# Data records
= Beginning of Section =

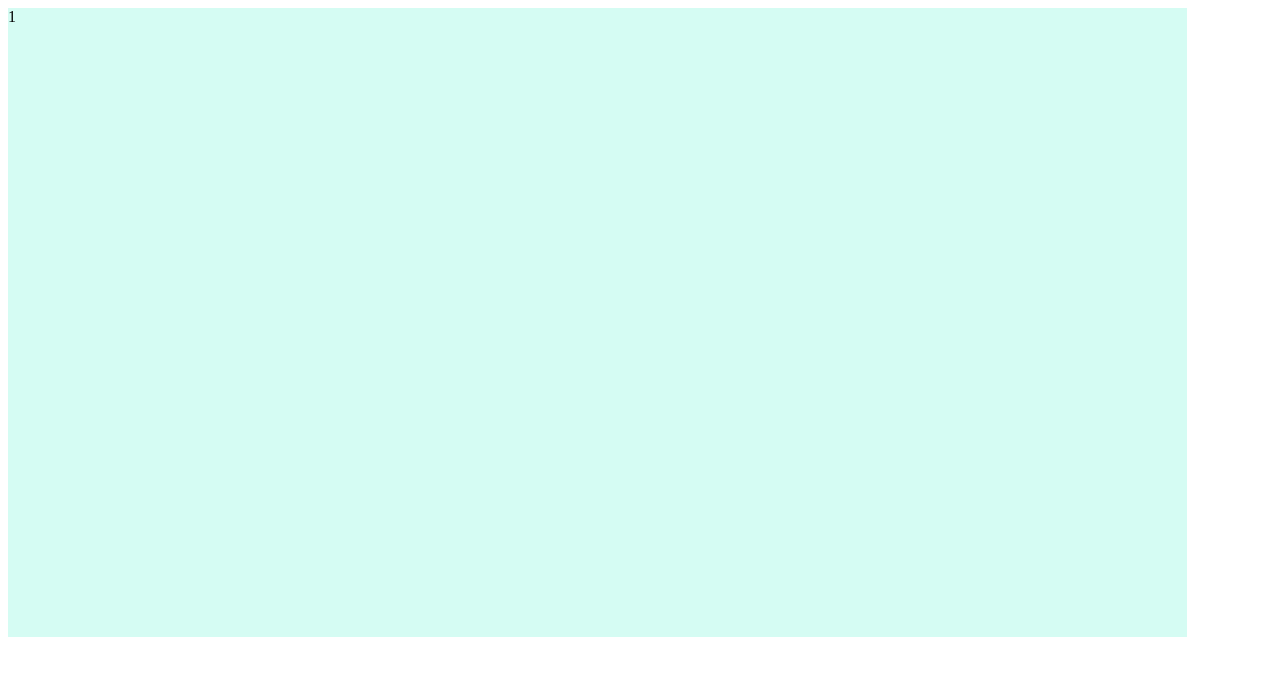
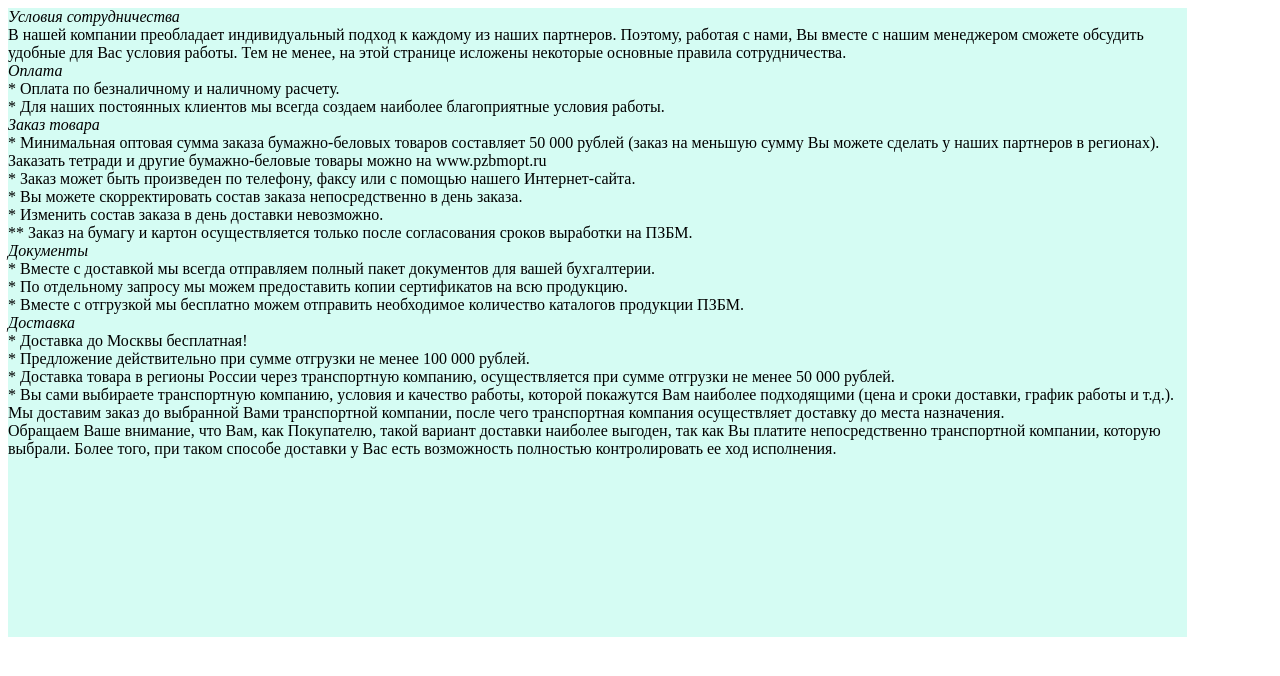
Before and after one commit to dAniaMercy/2, a plain HTML site: page index.html in a window 1280 px wide. Drawn offline with Linux system fonts and the light colour scheme.

Commit message:
div_text_3

```diff
--- a/index.html
+++ b/index.html
@@ -8,7 +8,27 @@
 <body>
     <div class="all">
         <div>
-        1
+            <i>Условия сотрудничества</i><br>
+            В нашей компании преобладает индивидуальный подход к каждому из наших партнеров. Поэтому, работая с нами, Вы вместе с нашим менеджером сможете обсудить удобные для Вас условия работы. Тем не менее, на этой странице исложены некоторые основные правила сотрудничества.<br>
+            <i>Оплата</i><br>
+            * Оплата по безналичному и наличному расчету.<br>
+            * Для наших постоянных клиентов мы всегда создаем наиболее благоприятные условия работы.<br>
+            <i>Заказ товара</i><br>
+            * Минимальная оптовая сумма заказа бумажно-беловых товаров составляет 50 000 рублей (заказ на меньшую сумму Вы можете сделать у наших партнеров в регионах). Заказать тетради и другие бумажно-беловые товары можно на www.pzbmopt.ru<br>
+            * Заказ может быть произведен по телефону, факсу или с помощью нашего Интернет-сайта. <br>
+            * Вы можете скорректировать состав заказа непосредственно в день заказа.<br>
+            * Изменить состав заказа в день доставки невозможно.<br>
+            ** Заказ на бумагу и картон осуществляется только после согласования сроков выработки на ПЗБМ.<br>
+            <i>Документы</i><br>
+            * Вместе с доставкой мы всегда отправляем полный пакет документов для вашей бухгалтерии.<br>
+            * По отдельному запросу мы можем предоставить копии сертификатов на всю продукцию.<br>
+            * Вместе с отгрузкой мы бесплатно можем отправить необходимое количество каталогов продукции ПЗБМ.<br>
+            <i>Доставка</i><br>
+            * Доставка до Москвы бесплатная!<br>
+            * Предложение действительно при сумме отгрузки не менее 100 000 рублей.<br>
+            * Доставка товара в регионы России через транспортную компанию, осуществляется при сумме отгрузки не менее 50 000 рублей.<br>
+            * Вы сами выбираете транспортную компанию, условия и качество работы, которой покажутся Вам наиболее подходящими (цена и сроки доставки, график работы и т.д.). Мы доставим заказ до выбранной Вами транспортной компании, после чего транспортная компания осуществляет доставку до места назначения.<br>
+            Обращаем Ваше внимание, что Вам, как Покупателю, такой вариант доставки наиболее выгоден, так как Вы платите непосредственно транспортной компании, которую выбрали. Более того, при таком способе доставки у Вас есть возможность полностью контролировать ее ход исполнения.<br>
         </div>
     </div>
 </body>
```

= End of Section =

# Work item
Pick out all lines from the data above in which the word "html" appears.

# Task output
Before and after one commit to dAniaMercy/2, a plain HTML site: page index.html in a window 1280 px wide. Drawn offline with Linux system fonts and the light colour scheme.
--- a/index.html
+++ b/index.html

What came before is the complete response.